The provincial administration and the Department of Land Management, Urban Planning and Construction in Mondulkiri province planted 53 stone markers around the Doh Kramom mountain area to protect it from any further encroachments.
But the indigenous community claimed that the planting of markers, which was done from December 5-6, did not follow Prime Minister Hun Sen’s order when he ordered the return of encroached land in the mountain area as state property.
There was also a government directive issued in 2004, which had designated 102ha from the foot of the mountain to the top for the Cultural Centre for Indigenous People.
Doh Kramom mountain indigenous community representative Kroeung Tola told The Post on Friday that 20 community members and representatives from the Ministry of Culture and Fine Arts had visited the site in the mountain area to witness the planting of markers.
But they voiced their objection and walked away from the site after seeing the marker planting was not done properly following the government’s directive and could affect the land’s registration as state property.
“The GPS planting of markers was only carried out on 85ha of land. But taking Samdech’s [Hun Sen] order and the government directive in 2004 as a basis, the land area to be taken back as state property should be 102ha,” Tola said.
Tola stressed that the marker planting did not include land plots that were encroached by 86 families on the mountain.
He said there was also the issue of retention of the land by the provincial departments of the ministries of Water Resources and Meteorology; Mines and Energy, and Industry and Handicraft for establishing offices.
He claimed that the community is preparing a letter for submission to Hun Sen, requesting him to intervene and have 102ha of land in the Doh Kramom mountain area returned as state property.
Mondulkiri provincial deputy governor Chhim Kan said the planting of the markers came after an agreement was made at an inter-ministerial meeting and in another statement released by the Ministry of Land Management, Urban Planning and Construction.

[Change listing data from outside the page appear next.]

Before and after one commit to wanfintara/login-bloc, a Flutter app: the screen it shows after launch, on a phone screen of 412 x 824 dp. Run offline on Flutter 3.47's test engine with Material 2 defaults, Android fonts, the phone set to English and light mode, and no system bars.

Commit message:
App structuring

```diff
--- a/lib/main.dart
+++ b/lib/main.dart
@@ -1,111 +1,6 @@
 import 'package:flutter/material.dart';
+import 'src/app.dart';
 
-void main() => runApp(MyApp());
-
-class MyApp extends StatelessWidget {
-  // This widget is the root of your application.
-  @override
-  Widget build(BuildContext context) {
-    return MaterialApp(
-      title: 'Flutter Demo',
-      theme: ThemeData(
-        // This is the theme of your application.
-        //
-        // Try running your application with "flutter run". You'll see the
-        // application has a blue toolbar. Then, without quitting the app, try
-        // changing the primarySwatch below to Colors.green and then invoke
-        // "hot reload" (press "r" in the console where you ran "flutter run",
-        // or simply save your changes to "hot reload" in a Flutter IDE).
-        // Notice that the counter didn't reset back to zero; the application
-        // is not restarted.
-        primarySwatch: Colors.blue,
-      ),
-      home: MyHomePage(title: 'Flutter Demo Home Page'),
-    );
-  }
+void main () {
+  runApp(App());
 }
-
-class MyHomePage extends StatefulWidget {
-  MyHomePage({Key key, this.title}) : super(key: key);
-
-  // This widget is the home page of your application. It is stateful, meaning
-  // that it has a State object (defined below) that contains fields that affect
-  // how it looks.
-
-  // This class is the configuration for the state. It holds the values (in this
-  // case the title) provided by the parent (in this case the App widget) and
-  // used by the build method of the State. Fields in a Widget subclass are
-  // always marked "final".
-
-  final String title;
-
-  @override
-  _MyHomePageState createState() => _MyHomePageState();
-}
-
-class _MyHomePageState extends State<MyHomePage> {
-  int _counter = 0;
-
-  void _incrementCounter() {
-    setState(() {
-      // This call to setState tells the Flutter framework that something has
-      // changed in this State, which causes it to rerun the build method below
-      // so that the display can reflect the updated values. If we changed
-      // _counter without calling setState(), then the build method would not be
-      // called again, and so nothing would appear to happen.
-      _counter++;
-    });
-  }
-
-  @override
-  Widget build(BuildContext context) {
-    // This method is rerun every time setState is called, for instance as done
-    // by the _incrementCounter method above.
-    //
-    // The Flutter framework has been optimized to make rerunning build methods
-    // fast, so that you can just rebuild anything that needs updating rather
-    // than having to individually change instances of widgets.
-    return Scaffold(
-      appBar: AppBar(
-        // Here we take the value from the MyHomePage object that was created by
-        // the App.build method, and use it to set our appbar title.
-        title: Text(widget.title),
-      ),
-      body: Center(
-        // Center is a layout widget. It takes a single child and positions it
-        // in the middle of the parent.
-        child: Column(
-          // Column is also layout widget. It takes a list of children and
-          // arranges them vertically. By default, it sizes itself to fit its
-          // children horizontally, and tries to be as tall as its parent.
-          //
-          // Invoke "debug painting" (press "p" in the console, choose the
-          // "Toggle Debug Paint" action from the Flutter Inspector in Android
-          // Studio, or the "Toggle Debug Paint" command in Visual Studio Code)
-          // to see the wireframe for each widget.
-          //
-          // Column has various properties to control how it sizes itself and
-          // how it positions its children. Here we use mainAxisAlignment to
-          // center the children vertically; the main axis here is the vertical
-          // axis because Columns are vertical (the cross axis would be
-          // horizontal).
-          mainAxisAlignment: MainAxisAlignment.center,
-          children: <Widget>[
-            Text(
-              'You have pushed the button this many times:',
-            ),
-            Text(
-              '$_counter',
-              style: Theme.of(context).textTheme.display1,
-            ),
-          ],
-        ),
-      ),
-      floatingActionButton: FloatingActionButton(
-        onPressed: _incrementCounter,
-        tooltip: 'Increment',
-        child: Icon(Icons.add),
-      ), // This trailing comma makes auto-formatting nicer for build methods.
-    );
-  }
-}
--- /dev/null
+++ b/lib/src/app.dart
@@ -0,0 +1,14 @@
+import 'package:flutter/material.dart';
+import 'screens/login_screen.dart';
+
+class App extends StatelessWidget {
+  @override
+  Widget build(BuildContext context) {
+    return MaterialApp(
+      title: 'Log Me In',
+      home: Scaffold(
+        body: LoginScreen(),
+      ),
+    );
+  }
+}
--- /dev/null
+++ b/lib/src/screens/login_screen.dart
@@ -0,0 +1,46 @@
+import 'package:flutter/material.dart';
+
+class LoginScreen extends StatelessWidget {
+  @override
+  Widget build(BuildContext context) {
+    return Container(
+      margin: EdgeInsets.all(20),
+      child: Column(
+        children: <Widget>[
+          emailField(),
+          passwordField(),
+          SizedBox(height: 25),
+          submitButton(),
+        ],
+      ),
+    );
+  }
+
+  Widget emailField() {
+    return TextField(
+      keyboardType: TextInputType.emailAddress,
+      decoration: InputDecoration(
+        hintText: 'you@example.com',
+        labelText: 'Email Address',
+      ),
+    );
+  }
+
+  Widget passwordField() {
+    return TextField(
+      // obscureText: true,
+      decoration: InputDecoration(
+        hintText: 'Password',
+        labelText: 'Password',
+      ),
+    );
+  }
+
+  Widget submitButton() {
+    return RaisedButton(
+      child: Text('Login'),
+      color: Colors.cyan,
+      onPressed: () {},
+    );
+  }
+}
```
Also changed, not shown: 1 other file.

The statement had registered the protected mountain area before, but the land in question was left for later discussions to find a solution.
Kan said the planting of the markers is to prepare the Doh Kramom mountain’s land registration at the request of the Ministry of Culture and Fine Arts.
Mondulkiri provincial Department of Land Management, Urban Planning and Construction director Mao Chamroeun said the land reserved for the three ministries to establish offices had been revoked.
He said the planting of the markers was to prevent any further land grabbing. It doesn’t mean [the authorities] will not seek a solution to revoke land that had previously been grabbed.
“We have not resolved [the problem] completely. We planted the markers to measure the land which we could secure for now. This is the first step for registration [as state property]. We are afraid the land could be further encroached on,” he said.